Work instructions :: The data below is to be retyped exactly, line by line.

++++++++++++++++++++

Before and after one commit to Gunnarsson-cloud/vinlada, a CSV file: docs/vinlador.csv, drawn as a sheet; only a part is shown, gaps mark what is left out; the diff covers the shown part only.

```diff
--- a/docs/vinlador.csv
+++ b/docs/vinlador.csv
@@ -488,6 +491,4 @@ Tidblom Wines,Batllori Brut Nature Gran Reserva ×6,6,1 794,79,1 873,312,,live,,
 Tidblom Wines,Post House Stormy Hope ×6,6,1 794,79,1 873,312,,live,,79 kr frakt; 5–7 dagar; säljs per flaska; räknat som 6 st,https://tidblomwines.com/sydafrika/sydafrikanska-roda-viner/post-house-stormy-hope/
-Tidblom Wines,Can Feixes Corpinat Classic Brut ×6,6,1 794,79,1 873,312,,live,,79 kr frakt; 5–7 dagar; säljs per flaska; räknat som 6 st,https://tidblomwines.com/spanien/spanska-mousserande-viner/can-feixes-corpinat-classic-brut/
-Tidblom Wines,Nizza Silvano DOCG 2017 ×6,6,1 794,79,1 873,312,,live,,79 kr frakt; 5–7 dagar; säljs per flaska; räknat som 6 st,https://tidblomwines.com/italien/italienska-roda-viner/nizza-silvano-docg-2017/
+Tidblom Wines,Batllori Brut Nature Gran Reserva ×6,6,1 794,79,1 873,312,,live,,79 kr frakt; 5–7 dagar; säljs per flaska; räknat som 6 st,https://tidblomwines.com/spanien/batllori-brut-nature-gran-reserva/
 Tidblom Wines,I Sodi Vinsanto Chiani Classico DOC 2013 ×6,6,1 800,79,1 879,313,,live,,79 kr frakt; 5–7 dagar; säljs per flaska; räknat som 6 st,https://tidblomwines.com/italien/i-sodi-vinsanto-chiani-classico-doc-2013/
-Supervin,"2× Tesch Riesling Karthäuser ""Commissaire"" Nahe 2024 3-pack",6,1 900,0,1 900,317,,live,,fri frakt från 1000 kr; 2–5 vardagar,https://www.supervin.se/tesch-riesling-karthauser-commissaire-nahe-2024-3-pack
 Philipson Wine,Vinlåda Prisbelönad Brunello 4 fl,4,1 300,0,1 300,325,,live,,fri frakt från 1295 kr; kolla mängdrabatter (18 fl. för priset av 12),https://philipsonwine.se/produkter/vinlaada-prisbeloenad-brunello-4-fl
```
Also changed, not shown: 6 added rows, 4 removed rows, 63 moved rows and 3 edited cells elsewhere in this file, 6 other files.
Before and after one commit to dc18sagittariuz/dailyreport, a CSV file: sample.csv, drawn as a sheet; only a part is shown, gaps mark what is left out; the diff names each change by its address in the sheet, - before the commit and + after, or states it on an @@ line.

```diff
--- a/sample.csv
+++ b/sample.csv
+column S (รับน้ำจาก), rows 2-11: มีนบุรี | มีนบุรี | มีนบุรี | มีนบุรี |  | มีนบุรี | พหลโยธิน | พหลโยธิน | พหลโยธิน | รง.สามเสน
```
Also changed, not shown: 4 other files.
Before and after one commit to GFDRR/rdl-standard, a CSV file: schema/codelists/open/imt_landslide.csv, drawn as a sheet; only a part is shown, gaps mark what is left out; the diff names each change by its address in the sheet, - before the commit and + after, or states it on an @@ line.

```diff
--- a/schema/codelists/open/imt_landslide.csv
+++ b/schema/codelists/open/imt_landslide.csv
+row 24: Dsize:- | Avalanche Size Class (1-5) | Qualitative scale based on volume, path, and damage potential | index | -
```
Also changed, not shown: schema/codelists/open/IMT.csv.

++++++++++++++++++++

Task output ::
Before and after one commit to Gunnarsson-cloud/vinlada, a CSV file: docs/vinlador.csv, drawn as a sheet; only a part is shown, gaps mark what is left out; the diff covers the shown part only.

```diff
--- a/docs/vinlador.csv
+++ b/docs/vinlador.csv
@@ -488,6 +491,4 @@ Tidblom Wines,Batllori Brut Nature Gran Reserva ×6,6,1 794,79,1 873,312,,live,,
 Tidblom Wines,Post House Stormy Hope ×6,6,1 794,79,1 873,312,,live,,79 kr frakt; 5–7 dagar; säljs per flaska; räknat som 6 st,https://tidblomwines.com/sydafrika/sydafrikanska-roda-viner/post-house-stormy-hope/
-Tidblom Wines,Can Feixes Corpinat Classic Brut ×6,6,1 794,79,1 873,312,,live,,79 kr frakt; 5–7 dagar; säljs per flaska; räknat som 6 st,https://tidblomwines.com/spanien/spanska-mousserande-viner/can-feixes-corpinat-classic-brut/
-Tidblom Wines,Nizza Silvano DOCG 2017 ×6,6,1 794,79,1 873,312,,live,,79 kr frakt; 5–7 dagar; säljs per flaska; räknat som 6 st,https://tidblomwines.com/italien/italienska-roda-viner/nizza-silvano-docg-2017/
+Tidblom Wines,Batllori Brut Nature Gran Reserva ×6,6,1 794,79,1 873,312,,live,,79 kr frakt; 5–7 dagar; säljs per flaska; räknat som 6 st,https://tidblomwines.com/spanien/batllori-brut-nature-gran-reserva/
 Tidblom Wines,I Sodi Vinsanto Chiani Classico DOC 2013 ×6,6,1 800,79,1 879,313,,live,,79 kr frakt; 5–7 dagar; säljs per flaska; räknat som 6 st,https://tidblomwines.com/italien/i-sodi-vinsanto-chiani-classico-doc-2013/
-Supervin,"2× Tesch Riesling Karthäuser ""Commissaire"" Nahe 2024 3-pack",6,1 900,0,1 900,317,,live,,fri frakt från 1000 kr; 2–5 vardagar,https://www.supervin.se/tesch-riesling-karthauser-commissaire-nahe-2024-3-pack
 Philipson Wine,Vinlåda Prisbelönad Brunello 4 fl,4,1 300,0,1 300,325,,live,,fri frakt från 1295 kr; kolla mängdrabatter (18 fl. för priset av 12),https://philipsonwine.se/produkter/vinlaada-prisbeloenad-brunello-4-fl
```
Also changed, not shown: 6 added rows, 4 removed rows, 63 moved rows and 3 edited cells elsewhere in this file, 6 other files.
Before and after one commit to dc18sagittariuz/dailyreport, a CSV file: sample.csv, drawn as a sheet; only a part is shown, gaps mark what is left out; the diff names each change by its address in the sheet, - before the commit and + after, or states it on an @@ line.

```diff
--- a/sample.csv
+++ b/sample.csv
+column S (รับน้ำจาก), rows 2-11: มีนบุรี | มีนบุรี | มีนบุรี | มีนบุรี |  | มีนบุรี | พหลโยธิน | พหลโยธิน | พหลโยธิน | รง.สามเสน
```
Also changed, not shown: 4 other files.
Before and after one commit to GFDRR/rdl-standard, a CSV file: schema/codelists/open/imt_landslide.csv, drawn as a sheet; only a part is shown, gaps mark what is left out; the diff names each change by its address in the sheet, - before the commit and + after, or states it on an @@ line.

```diff
--- a/schema/codelists/open/imt_landslide.csv
+++ b/schema/codelists/open/imt_landslide.csv
+row 24: Dsize:- | Avalanche Size Class (1-5) | Qualitative scale based on volume, path, and damage potential | index | -
```
Also changed, not shown: schema/codelists/open/IMT.csv.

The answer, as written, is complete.